A month on, Modi government’s Ayushman Bharat health plan needs more hospitals

New Delhi, November 2: The Modi government’s flagship health insurance scheme, Ayushman Bharat — Pradhan Mantri Jan Arogya Yojna (AB-PMJAY), benefitted at least 1.2 lakh people in the month following its launch on September 23, 2018. Most people were, however, treated in relatively less expensive departments.
The top five specialties on the basis of number claims are oral and maxillofacial surgery, general medicine, ophthalmology, obstetrics and gynaecology and general surgery, and they show the progress update of the scheme for the period between September 23 and October 26.
“The scheme, in a way, is creating platforms for all priority diseases. A start has been made and eventually a system-level transformation is what we are looking at. Also, numbers are important as there may be one tumour surgery but several eye surgeries,” said Dr VK Paul, member, Niti Aayog.
The lack of adequate number of hospitals empanelled under AB-PMJAY is clearly apparent with just about 7,789 private hospitals treating patients under the scheme. The private hospitals are in the process of getting empanelled. So far, about 6, 340 government hospitals are providing treatment as they are empanelled by default.
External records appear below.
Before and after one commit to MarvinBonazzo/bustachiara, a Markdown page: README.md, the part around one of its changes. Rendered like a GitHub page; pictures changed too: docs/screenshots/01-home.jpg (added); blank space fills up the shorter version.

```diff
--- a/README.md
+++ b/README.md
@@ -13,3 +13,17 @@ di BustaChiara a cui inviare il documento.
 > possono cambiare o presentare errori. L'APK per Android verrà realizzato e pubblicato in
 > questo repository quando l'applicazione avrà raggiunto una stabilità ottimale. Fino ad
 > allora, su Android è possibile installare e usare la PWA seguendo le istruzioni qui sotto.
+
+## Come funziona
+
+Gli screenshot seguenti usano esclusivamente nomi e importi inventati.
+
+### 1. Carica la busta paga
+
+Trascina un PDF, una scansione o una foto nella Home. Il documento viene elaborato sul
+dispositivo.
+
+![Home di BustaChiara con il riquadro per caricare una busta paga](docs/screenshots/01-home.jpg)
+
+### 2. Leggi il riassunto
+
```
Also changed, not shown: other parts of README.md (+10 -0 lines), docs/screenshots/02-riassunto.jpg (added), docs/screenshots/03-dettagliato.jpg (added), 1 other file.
“The need is to have at least 3,000 hospitals only in tier 2 and 3 cities, without which this scheme will not work. At the moment, tertiary care hospitals are concentrated in a few locations in a state and people are forced to refer patients to far-flung areas,” says Dr Girdhar Gyani, director general, Association of Healthcare Providers of India, and founder, National Accreditation Board for Hospitals and Healthcare Providers (NABH).
The Association of Healthcare Providers had a discussion with members of Niti Aayog last month to look for ways to set up hospitals and increase specialists.
“We need more private hospitals, especially in villages and remote areas, as public hospitals are already overloaded. We have made a few practical suggestions to attract private investment by way of facilitating land-acquisition clearances within a stipulated time frame, single-window clearance, soft loan and electricity at agriculture or industry rates, among other things,” said Dr Gyani.
Dr Paul agrees. “We need more hospitals, especially in tier 2-3 cities and underserved areas, and not just private but also expansion of public hospitals. We are working towards it,” he said.
“The draft is open for suggestions and our direction is very clear.” (Agencies)